# [EXERCISE DETAILS]
Look through the records below, count the lines with the word "TPEX", and reply with only the number.

= = = = =

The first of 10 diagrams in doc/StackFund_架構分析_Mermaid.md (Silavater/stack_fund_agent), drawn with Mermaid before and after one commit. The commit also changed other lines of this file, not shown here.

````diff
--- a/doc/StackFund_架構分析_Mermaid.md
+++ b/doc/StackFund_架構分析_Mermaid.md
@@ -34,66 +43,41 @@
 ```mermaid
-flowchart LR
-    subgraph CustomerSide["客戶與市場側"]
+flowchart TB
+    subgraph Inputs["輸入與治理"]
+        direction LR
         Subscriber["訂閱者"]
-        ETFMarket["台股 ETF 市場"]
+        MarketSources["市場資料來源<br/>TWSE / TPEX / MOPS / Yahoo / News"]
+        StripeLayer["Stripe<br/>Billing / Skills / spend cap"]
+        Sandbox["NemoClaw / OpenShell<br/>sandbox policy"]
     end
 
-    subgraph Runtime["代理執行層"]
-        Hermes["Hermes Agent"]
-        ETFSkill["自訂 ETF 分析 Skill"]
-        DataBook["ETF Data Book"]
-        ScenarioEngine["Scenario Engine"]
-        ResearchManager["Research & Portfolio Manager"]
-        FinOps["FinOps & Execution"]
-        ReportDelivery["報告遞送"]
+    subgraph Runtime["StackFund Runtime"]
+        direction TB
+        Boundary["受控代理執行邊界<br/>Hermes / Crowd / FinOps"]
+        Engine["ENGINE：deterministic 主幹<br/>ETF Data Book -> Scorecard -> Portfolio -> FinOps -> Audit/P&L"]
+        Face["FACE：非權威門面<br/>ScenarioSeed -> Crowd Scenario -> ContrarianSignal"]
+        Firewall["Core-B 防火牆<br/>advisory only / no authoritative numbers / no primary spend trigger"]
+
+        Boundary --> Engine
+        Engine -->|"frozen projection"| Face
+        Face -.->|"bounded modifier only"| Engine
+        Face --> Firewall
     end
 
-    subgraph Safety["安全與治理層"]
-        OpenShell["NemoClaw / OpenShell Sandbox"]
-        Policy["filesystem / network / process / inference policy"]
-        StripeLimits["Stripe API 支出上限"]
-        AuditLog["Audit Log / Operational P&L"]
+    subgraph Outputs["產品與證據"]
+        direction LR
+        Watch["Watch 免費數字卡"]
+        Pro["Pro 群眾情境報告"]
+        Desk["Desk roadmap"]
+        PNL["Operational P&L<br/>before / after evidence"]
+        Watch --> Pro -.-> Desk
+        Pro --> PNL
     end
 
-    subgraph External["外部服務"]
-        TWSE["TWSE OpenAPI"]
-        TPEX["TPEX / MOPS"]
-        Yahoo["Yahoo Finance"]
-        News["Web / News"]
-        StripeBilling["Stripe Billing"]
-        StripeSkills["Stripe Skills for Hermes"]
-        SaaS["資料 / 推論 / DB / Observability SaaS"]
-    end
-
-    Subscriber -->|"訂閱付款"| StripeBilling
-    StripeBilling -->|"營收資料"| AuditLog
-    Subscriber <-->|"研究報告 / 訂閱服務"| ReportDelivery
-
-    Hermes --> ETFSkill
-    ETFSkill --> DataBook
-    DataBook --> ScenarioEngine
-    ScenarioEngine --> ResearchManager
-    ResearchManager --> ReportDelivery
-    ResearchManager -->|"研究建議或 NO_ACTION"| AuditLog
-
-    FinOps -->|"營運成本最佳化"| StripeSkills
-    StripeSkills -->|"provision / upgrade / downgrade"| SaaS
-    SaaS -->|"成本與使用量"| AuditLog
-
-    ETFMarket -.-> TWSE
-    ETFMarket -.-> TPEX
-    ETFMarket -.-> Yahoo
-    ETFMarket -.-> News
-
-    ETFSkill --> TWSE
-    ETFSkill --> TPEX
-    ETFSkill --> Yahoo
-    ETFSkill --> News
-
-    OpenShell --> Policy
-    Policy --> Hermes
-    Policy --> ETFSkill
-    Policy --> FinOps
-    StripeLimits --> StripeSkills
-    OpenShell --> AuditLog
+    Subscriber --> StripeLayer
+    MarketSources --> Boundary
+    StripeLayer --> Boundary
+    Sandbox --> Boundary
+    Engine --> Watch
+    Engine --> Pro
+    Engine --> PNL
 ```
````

= = = = =

# [EXERCISE ANSWER]
4